* ENTRIES SUPPLIED *
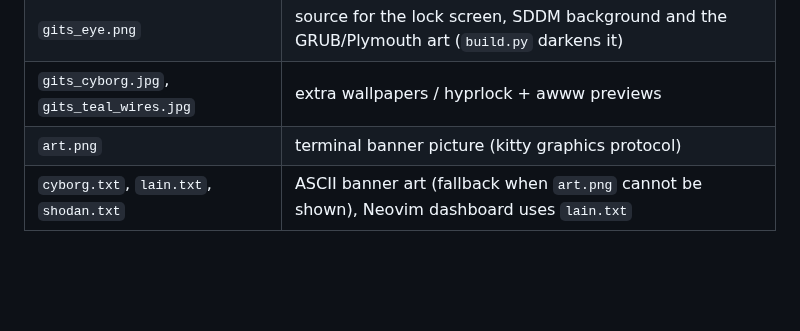
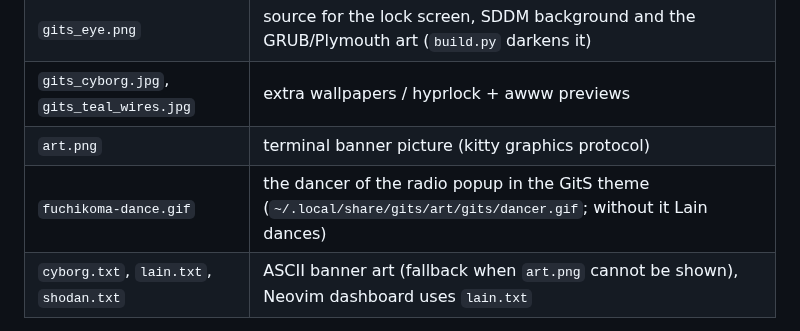
Before and after one commit to electrocrem/gits, a Markdown page: assets/README.md, the part around the change. GitHub-like rendering; blank space fills up the shorter version.

```diff
--- a/assets/README.md
+++ b/assets/README.md
@@ -6,6 +6,7 @@ Pictures used by the installer. Filenames matter:
 | `gits_eye.png` | source for the lock screen, SDDM background and the GRUB/Plymouth art (`build.py` darkens it) |
 | `gits_cyborg.jpg`, `gits_teal_wires.jpg` | extra wallpapers / hyprlock + awww previews |
 | `art.png` | terminal banner picture (kitty graphics protocol) |
+| `fuchikoma-dance.gif` | the dancer of the radio popup in the GitS theme (`~/.local/share/gits/art/gits/dancer.gif`; without it Lain dances) |
 | `cyborg.txt`, `lain.txt`, `shodan.txt` | ASCII banner art (fallback when `art.png` cannot be shown), Neovim dashboard uses `lain.txt` |
 
 Missing files are generated by `tools/make-assets.py` (original placeholders). See ../NOTICE.md about the rights.
```
Also changed, not shown: NOTICE.md (+3 -2 lines), assets/fuchikoma-dance.gif (added), 4 other files.
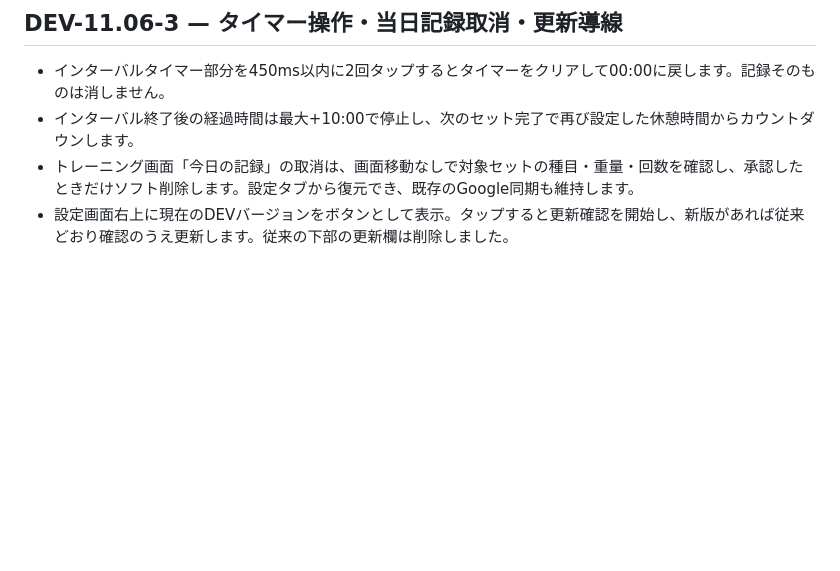
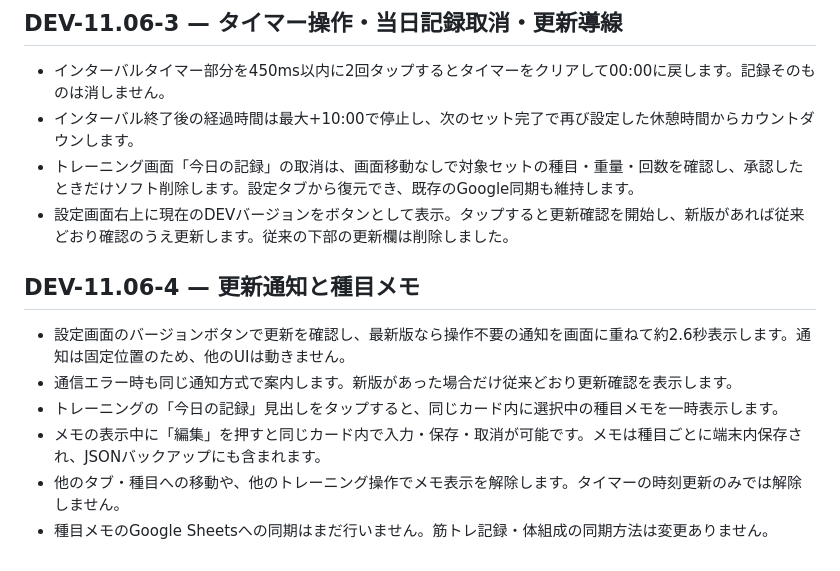
Before and after one commit to sutbun/setflow, a Markdown page: README.md, the part around the change. Rendered like a GitHub page; blank space fills up the shorter version.

Commit message:
Release inline memo and toast updates (DEV-11.06-4): README.md

```diff
--- a/README.md
+++ b/README.md
@@ -126,3 +126,11 @@ Google Sheetはデータ保存先の一つであり、**サーバーから端末
 - インターバル終了後の経過時間は最大+10:00で停止し、次のセット完了で再び設定した休憩時間からカウントダウンします。
 - トレーニング画面「今日の記録」の取消は、画面移動なしで対象セットの種目・重量・回数を確認し、承認したときだけソフト削除します。設定タブから復元でき、既存のGoogle同期も維持します。
 - 設定画面右上に現在のDEVバージョンをボタンとして表示。タップすると更新確認を開始し、新版があれば従来どおり確認のうえ更新します。従来の下部の更新欄は削除しました。
+
+## DEV-11.06-4 — 更新通知と種目メモ
+- 設定画面のバージョンボタンで更新を確認し、最新版なら操作不要の通知を画面に重ねて約2.6秒表示します。通知は固定位置のため、他のUIは動きません。
+- 通信エラー時も同じ通知方式で案内します。新版があった場合だけ従来どおり更新確認を表示します。
+- トレーニングの「今日の記録」見出しをタップすると、同じカード内に選択中の種目メモを一時表示します。
+- メモの表示中に「編集」を押すと同じカード内で入力・保存・取消が可能です。メモは種目ごとに端末内保存され、JSONバックアップにも含まれます。
+- 他のタブ・種目への移動や、他のトレーニング操作でメモ表示を解除します。タイマーの時刻更新のみでは解除しません。
+- 種目メモのGoogle Sheetsへの同期はまだ行いません。筋トレ記録・体組成の同期方法は変更ありません。
```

* TASK ITEM *
Leave the images out and output the remaining material exactly as it stands.

* ANSWER TO THIS PROBLEM *
Before and after one commit to electrocrem/gits, a Markdown page: assets/README.md, the part around the change. GitHub-like rendering; blank space fills up the shorter version.

```diff
--- a/assets/README.md
+++ b/assets/README.md
@@ -6,6 +6,7 @@ Pictures used by the installer. Filenames matter:
 | `gits_eye.png` | source for the lock screen, SDDM background and the GRUB/Plymouth art (`build.py` darkens it) |
 | `gits_cyborg.jpg`, `gits_teal_wires.jpg` | extra wallpapers / hyprlock + awww previews |
 | `art.png` | terminal banner picture (kitty graphics protocol) |
+| `fuchikoma-dance.gif` | the dancer of the radio popup in the GitS theme (`~/.local/share/gits/art/gits/dancer.gif`; without it Lain dances) |
 | `cyborg.txt`, `lain.txt`, `shodan.txt` | ASCII banner art (fallback when `art.png` cannot be shown), Neovim dashboard uses `lain.txt` |
 
 Missing files are generated by `tools/make-assets.py` (original placeholders). See ../NOTICE.md about the rights.
```
Also changed, not shown: NOTICE.md (+3 -2 lines), assets/fuchikoma-dance.gif (added), 4 other files.
Before and after one commit to sutbun/setflow, a Markdown page: README.md, the part around the change. Rendered like a GitHub page; blank space fills up the shorter version.

Commit message:
Release inline memo and toast updates (DEV-11.06-4): README.md

```diff
--- a/README.md
+++ b/README.md
@@ -126,3 +126,11 @@ Google Sheetはデータ保存先の一つであり、**サーバーから端末
 - インターバル終了後の経過時間は最大+10:00で停止し、次のセット完了で再び設定した休憩時間からカウントダウンします。
 - トレーニング画面「今日の記録」の取消は、画面移動なしで対象セットの種目・重量・回数を確認し、承認したときだけソフト削除します。設定タブから復元でき、既存のGoogle同期も維持します。
 - 設定画面右上に現在のDEVバージョンをボタンとして表示。タップすると更新確認を開始し、新版があれば従来どおり確認のうえ更新します。従来の下部の更新欄は削除しました。
+
+## DEV-11.06-4 — 更新通知と種目メモ
+- 設定画面のバージョンボタンで更新を確認し、最新版なら操作不要の通知を画面に重ねて約2.6秒表示します。通知は固定位置のため、他のUIは動きません。
+- 通信エラー時も同じ通知方式で案内します。新版があった場合だけ従来どおり更新確認を表示します。
+- トレーニングの「今日の記録」見出しをタップすると、同じカード内に選択中の種目メモを一時表示します。
+- メモの表示中に「編集」を押すと同じカード内で入力・保存・取消が可能です。メモは種目ごとに端末内保存され、JSONバックアップにも含まれます。
+- 他のタブ・種目への移動や、他のトレーニング操作でメモ表示を解除します。タイマーの時刻更新のみでは解除しません。
+- 種目メモのGoogle Sheetsへの同期はまだ行いません。筋トレ記録・体組成の同期方法は変更ありません。
```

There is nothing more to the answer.